Eighty-one of this year's special needs graduates eligible for long-term state funding will in the coming days find out what programs the Maryland Developmental Disabilities Administration will pay for, and what agency will provide the services.

All but a few will receive day service and possibly supported employment, Lattanzio said. The state pays for a fraction of the therapies, behavioral management and family supports that most had while in school.

The anchor that can steady the transition most is finding meaningful employment, advocates and parents say. But less than half of developmentally disabled adults in Maryland had jobs last year, according to a November report by Cornell University.

The economic downturn has reduced those opportunities further, Lattanzio said, as companies cut budgets and non-disabled workers take jobs that they might not have considered before.

Others are precluded from some or all jobs by the severity of their disability. Others still do not have reliable transportation to would-be job sites.

Systemic Shortfall

Ashley Thompson's case comes as MCPS is being buffeted with criticisms on a different front.

An April report from the county's Office of Legislative Oversight found that the school system's transitioning efforts boil down to two tracks — a "work track" for certificate-bound students and a "pass the HSA track" that focuses diploma-bound students on the state's High School Assessment test.

That comes at the expense of work-readiness for diploma-bound students, said Karen Leggett, chairwoman of the county's Transitioning Work Group, a panel of parents, advocates and providers and school, county and state officials.

"We like to think we're reaching a higher standard, and in theory, that's fine," said Leggett, whose special needs daughter has struggled to find work since getting her certificate from Silver Spring's Blake High School in 2005. "But in the process, we may be causing more dropouts or graduating a lot of students who are prepared for neither a post-secondary education nor a career."

Nonetheless, advocates and parents are seeing cause for optimism.

Because developmentally disabled children are being diagnosed earlier and have more access to better therapies, future generations will be more functional and better prepared.

More and more, Lattanzio is seeing people far exceed the stereotypes that people with developmental disabilities are fit only for menial work.

"We do have a lot of folks at Giant doing the carts," she said, but what people don't hear or see are the people she has placed in the National Institutes of Health mail room, or tagging inventory for busy commercial enterprises, or doing database entry for major corporations.

"We like to think that our people aren't pigeonholed anymore," she said. "I think we're changing attitudes."
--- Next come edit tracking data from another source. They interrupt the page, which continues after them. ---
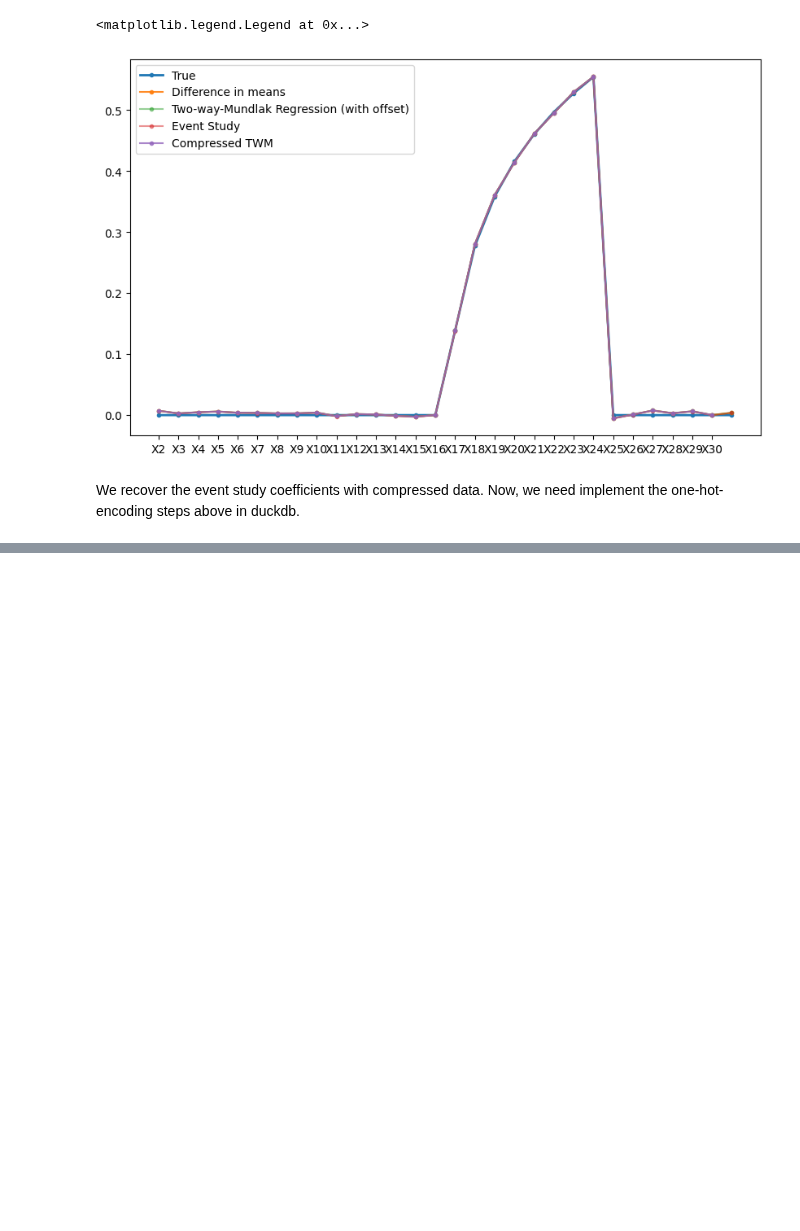
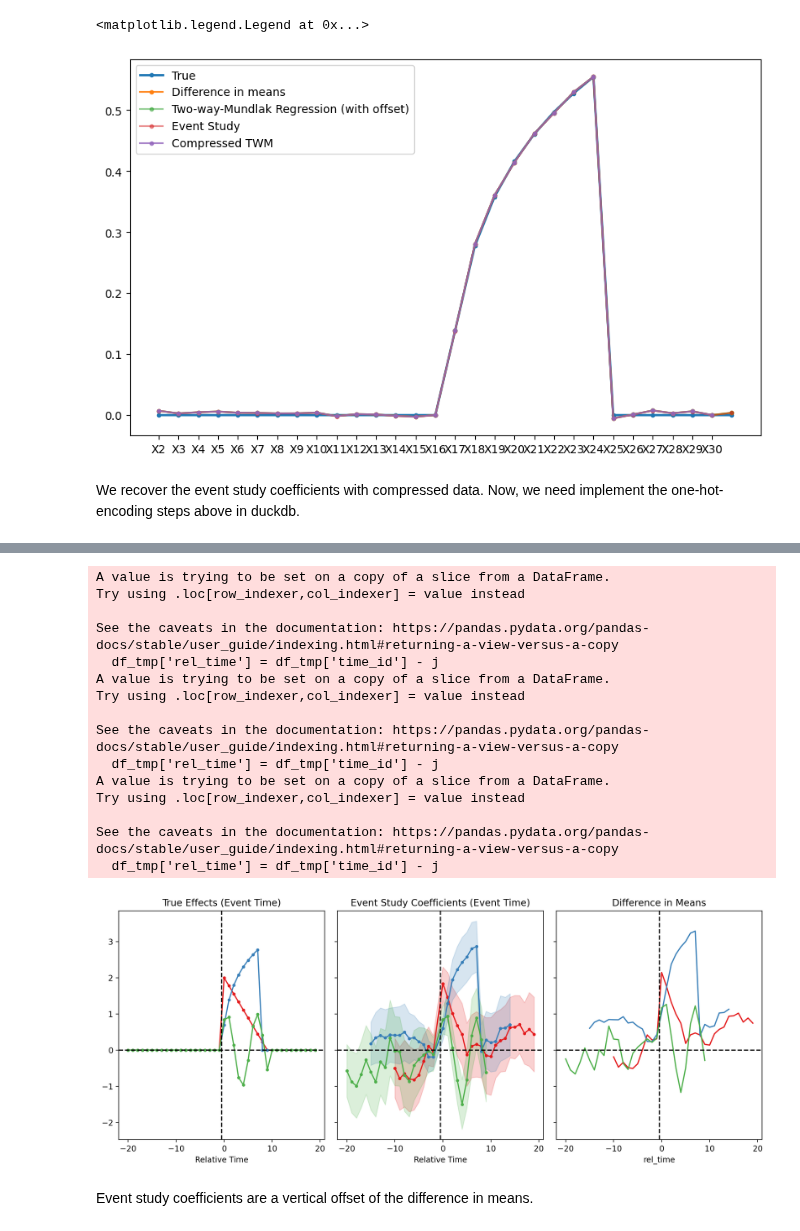
Before and after one commit to py-econometrics/duckreg, a Jupyter notebook: notebooks/event_study.ipynb, the cells around one changed output, grey strips where cells are left out. Drawn from its saved outputs; the diff is of its cells as text; code cells hidden in the pictures; blank space fills up the shorter version.

```diff
--- a/notebooks/event_study.ipynb
+++ b/notebooks/event_study.ipynb
@@ -271,0 +470,15 @@ In progress
+# %%
+df = dgp['dataframe']
+# create ever_treated column which takes value 1 if unit has ever been treated
+df['ever_treated'] = df.groupby('unit_id')['W_it'].transform('max')
+# generate first time period under treatment for each unit
+df = df.merge(
+  df.assign(first_treated_period = df['time_id'] * df['W_it']).groupby('unit_id')['first_treated_period'].apply(lambda x: x[x > 0].min()),
+  on='unit_id')
+df['rel_year'] = df['time_id'] - df['first_treated_period']
+# replace NaN values with Inf
+df['first_treated_period'] = df['first_treated_period'].replace(np.nan, 0).astype("int")
+df['rel_year'] = df['rel_year'].replace(np.nan, np.inf)
+
+cohort_dummies = pd.get_dummies(df.first_treated_period, drop_first = True, prefix = "cohort_dummy")
+df_int = pd.concat([df, cohort_dummies], axis = 1)
@@ -271,0 +550,65 @@ In progress
+# %%
+f, ax = plt.subplots(1, 3, figsize=(12, 5), sharey=True, dpi=200)
+
+cmp = plt.get_cmap("Set1")
+
+max_effect_length = max(len(effect) for effect in base_treatment_effects)
+event_time = np.arange(-max(treatment_start_cohorts), max_effect_length)
+
+i = 0
+for cohort_idx, cohort_start in enumerate(treatment_start_cohorts):
+    effect_vector = base_treatment_effects[cohort_idx]
+    effect_vector_padded = np.zeros(len(event_time))
+    start_idx = np.where(event_time == 0)[0][0]
+    effect_vector_padded[start_idx:start_idx+len(effect_vector)] = effect_vector
+    ax[0].plot(event_time, effect_vector_padded, marker=".", label=f"True Effect (Cohort {cohort_idx + 1})", color=cmp(i))
+    i += 1
+
+ax[0].set_title("True Effects (Event Time)")
+ax[0].set_xlabel("Relative Time")
+
+
+i = 0
+for k, v in res_dict.items():
+    ax[1].plot(v['time'], v['est']['Estimate'], marker='.', label=k, color=cmp(i))
+    ax[1].fill_between(v['time'], v['est']['2.5%'], v['est']['97.5%'], alpha=0.2, color=cmp(i))
+    i += 1
+
+ax[1].set_title("Event Study Coefficients (Event Time)")
+ax[1].set_xlabel("Relative Time")
+
+
+i = 0
+for j in sorted(df.first_treated_period.unique())[1:]:
+  df_tmp = df.query(f"first_treated_period.isin([0.0, {j}])")
+  df_tmp['rel_time'] = df_tmp['time_id'] - j
+  group_means = df_tmp.groupby(["ever_treated", "rel_time"])["Y_it"].mean().unstack()
+  diff_in_means = group_means.loc[True] - group_means.loc[False]
+  diff_in_means.plot(color = cmp(i), ax = ax[2])
+  i += 1
+ax[2].set_title("Difference in Means")
+
+ax[0].axvline(-.5, linestyle = "--", color = 'k'); ax[0].axhline(0, linestyle = "--", color = 'k')
+ax[1].axvline(-.5, linestyle = "--", color = 'k'); ax[1].axhline(0, linestyle = "--", color = 'k')
+ax[2].axvline(-.5, linestyle = "--", color = 'k'); ax[2].axhline(0, linestyle = "--", color = 'k')
+
+f.tight_layout()
+# %% [output]
+A value is trying to be set on a copy of a slice from a DataFrame.
+Try using .loc[row_indexer,col_indexer] = value instead
+
+See the caveats in the documentation: https://pandas.pydata.org/pandas-docs/stable/user_guide/indexing.html#returning-a-view-versus-a-copy
+  df_tmp['rel_time'] = df_tmp['time_id'] - j
+A value is trying to be set on a copy of a slice from a DataFrame.
+Try using .loc[row_indexer,col_indexer] = value instead
+
+See the caveats in the documentation: https://pandas.pydata.org/pandas-docs/stable/user_guide/indexing.html#returning-a-view-versus-a-copy
+  df_tmp['rel_time'] = df_tmp['time_id'] - j
+A value is trying to be set on a copy of a slice from a DataFrame.
+Try using .loc[row_indexer,col_indexer] = value instead
+
+See the caveats in the documentation: https://pandas.pydata.org/pandas-docs/stable/user_guide/indexing.html#returning-a-view-versus-a-copy
+  df_tmp['rel_time'] = df_tmp['time_id'] - j
+[figure, added]
+# %% [markdown]
+Event study coefficients are a vertical offset of the difference in means.
```
Also changed, not shown: parts of 16 cells of this notebook.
Leggett points to several career-training programs at Montgomery College, a four-year program at George Mason University and a county program that has given government internships to 36 disabled people.

"Gradually we're seeing that change," she said. "It's pockets of change, though."